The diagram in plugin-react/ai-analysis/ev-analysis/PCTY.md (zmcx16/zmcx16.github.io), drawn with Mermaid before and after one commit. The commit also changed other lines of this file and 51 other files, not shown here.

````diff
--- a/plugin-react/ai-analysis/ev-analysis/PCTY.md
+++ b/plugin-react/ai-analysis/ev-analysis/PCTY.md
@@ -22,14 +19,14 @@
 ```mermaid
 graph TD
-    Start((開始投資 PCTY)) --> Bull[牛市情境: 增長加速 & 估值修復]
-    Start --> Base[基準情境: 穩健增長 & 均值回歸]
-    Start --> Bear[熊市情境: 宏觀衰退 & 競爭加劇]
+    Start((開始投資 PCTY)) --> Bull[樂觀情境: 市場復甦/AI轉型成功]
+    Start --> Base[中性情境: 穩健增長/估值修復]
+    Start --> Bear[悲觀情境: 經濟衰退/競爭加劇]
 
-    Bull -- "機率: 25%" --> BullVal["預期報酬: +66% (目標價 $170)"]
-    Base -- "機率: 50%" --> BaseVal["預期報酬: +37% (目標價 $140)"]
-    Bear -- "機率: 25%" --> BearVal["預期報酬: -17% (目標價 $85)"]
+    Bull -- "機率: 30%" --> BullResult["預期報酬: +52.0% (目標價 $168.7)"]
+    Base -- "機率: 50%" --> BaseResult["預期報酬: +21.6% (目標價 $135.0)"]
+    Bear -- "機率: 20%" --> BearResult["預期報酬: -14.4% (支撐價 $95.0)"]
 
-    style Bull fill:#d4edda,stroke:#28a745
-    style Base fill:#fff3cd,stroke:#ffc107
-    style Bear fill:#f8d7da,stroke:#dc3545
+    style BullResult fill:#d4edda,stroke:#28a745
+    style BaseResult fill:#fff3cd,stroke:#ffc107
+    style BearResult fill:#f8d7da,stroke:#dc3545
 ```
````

◆ ◆ ◆ ◆

- Task prompt
Look through the entries above, and wherever a line holds the string "BearResult", copy it.

- Reply to the exercise
+    Bear -- "機率: 20%" --> BearResult["預期報酬: -14.4% (支撐價 $95.0)"]
+    style BearResult fill:#f8d7da,stroke:#dc3545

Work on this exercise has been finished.